Jeff Schechtman: Talk a little bit about the degree to which volunteers sometimes and people that hear this, that want to do this work, are in some ways intimidated by the system, by the process, by officials in their community. And why they shouldn’t be and how they can overcome that.
Emily Levy: Well, I’ll tell you a little story. I, earlier in my life, was disabled by a chronic illness. And during that time, the Americans with Disabilities Act passed. At the time, I lived in Santa Cruz, California, and I saw an announcement in a local paper that said the city was putting together a committee to figure out its response to the Americans with Disabilities Act, to devise its plan to comply with that really important law. And they were looking for community members to be on that committee. And I thought, “I didn’t need to pay attention to what that committee does because when they make their final report, I need to go and tell them it’s not good enough.” And I noticed after I said that, why they’re asking for people to help create it, to make it good enough. So why is it that I’ve already written off the possibility that that could happen or that I could have any impact except to complain afterwards?

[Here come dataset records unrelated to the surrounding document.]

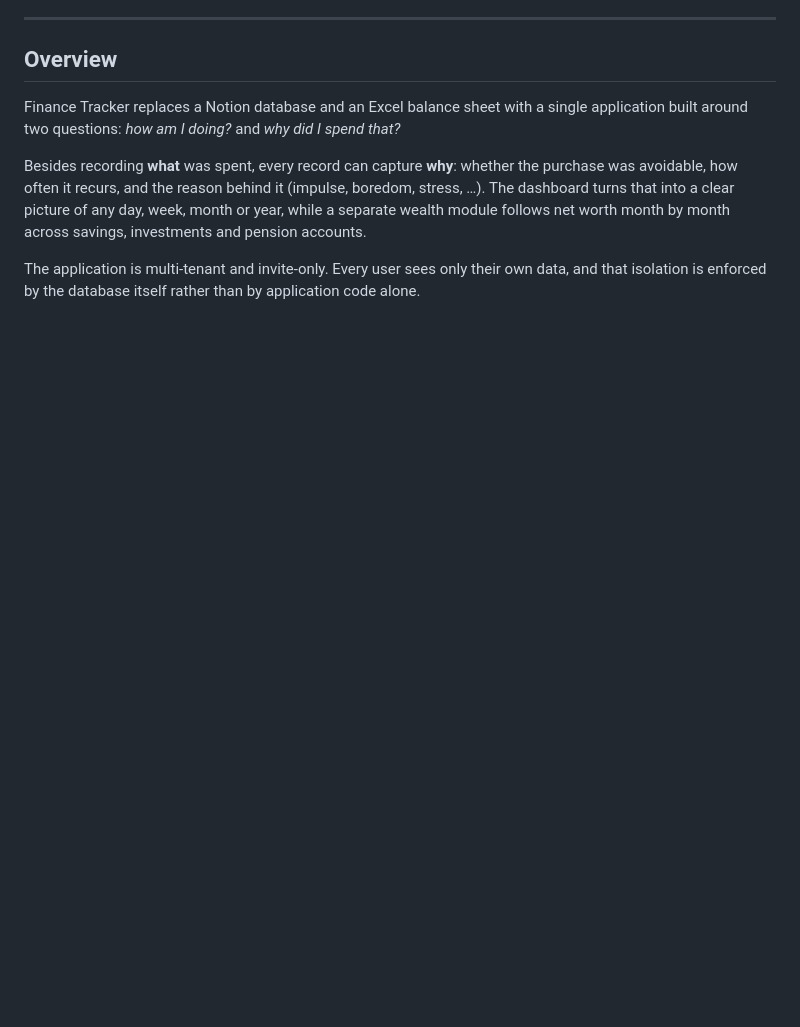
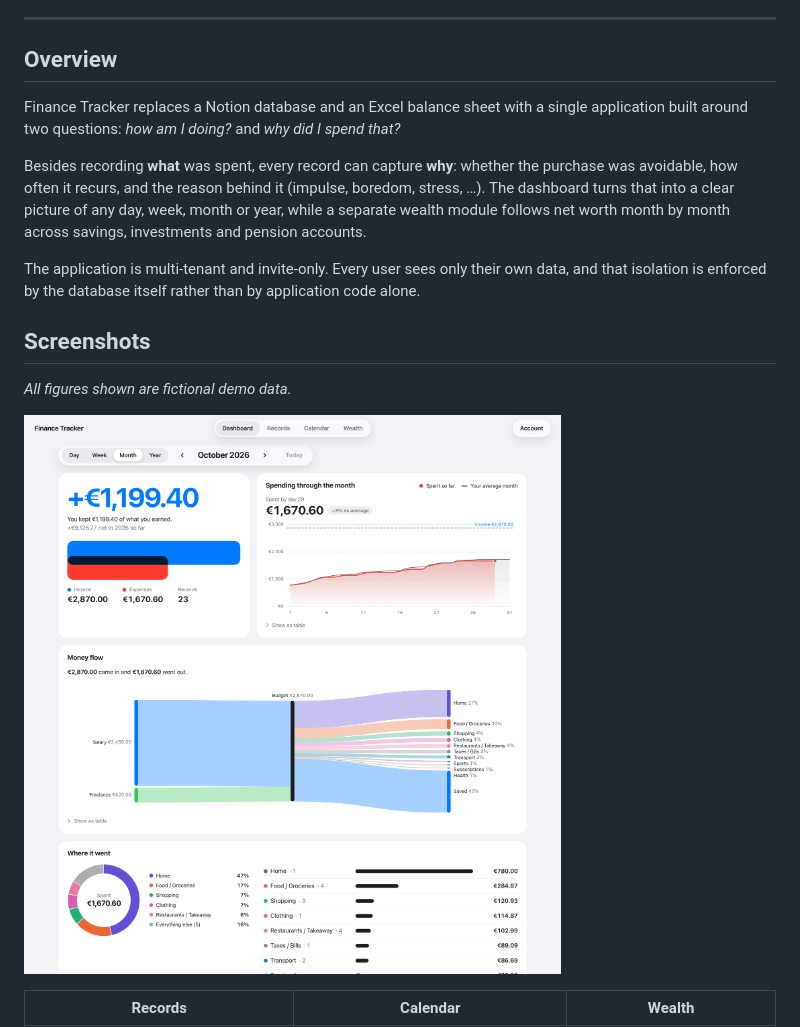
Before and after one commit to Dooney-dotcom/Finance-Tracker, a Markdown page: README.md, the part around one of its changes. Drawn GitHub-style; pictures changed too: docs/screenshots/dashboard.png (added); blank space fills up the shorter version.

Commit message:
README: add screenshots of the app with fictional demo data
Captured from the real app and API running locally against a throwaway
database seeded with invented records, plans and accounts.

Co-Authored-By: Claude Opus 5.5 <noreply@anthropic.com>

```diff
--- a/README.md
+++ b/README.md
@@ -35,8 +35,11 @@ Besides recording **what** was spent, every record can capture **why**: whether
 
 The application is multi-tenant and invite-only. Every user sees only their own data, and that isolation is enforced by the database itself rather than by application code alone.
 
-<!--
 ## Screenshots
 
-| Dashboard | Records | Wealth |
+*All figures shown are fictional demo data.*
+
+![Dashboard: monthly balance, spending pace, money-flow Sankey and category breakdown](docs/screenshots/dashboard.png)
+
+| Records | Calendar | Wealth |
 |---|---|---|
```
Also changed, not shown: other parts of README.md (+1 -2 lines), docs/screenshots/calendar.png (added), docs/screenshots/records.png (added), docs/screenshots/wealth.png (added).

Emily Levy: So I applied to be on that committee and I thought, “Oh, they’ll never choose me. I don’t know enough. I’m not an expert. I just know my own experience.” Which wasn’t true, I had plenty of other experience with friends and family members, etc., who had disabilities. Not only did I get chosen for the committee, but I ended up being asked to chair the committee after people saw the quality of my work, when we’d been working for a while. And when we came up with our plan and we had our public hearing to present it to the community, I sat in the mayor’s chair in the city council chambers and I chaired that meeting. And disability advocates from around the county came and not one of them said this plan isn’t good enough, because we made it good enough. And it was actually used by other cities as a model. So I tell you that story because I see so many people selling themselves short about what impact they can actually have. And I want to invite you to, in this case, follow my lead and become one of the people who makes it good enough.
Jeff Schechtman: As you look out at this, what is your biggest fear, your biggest concern at this point?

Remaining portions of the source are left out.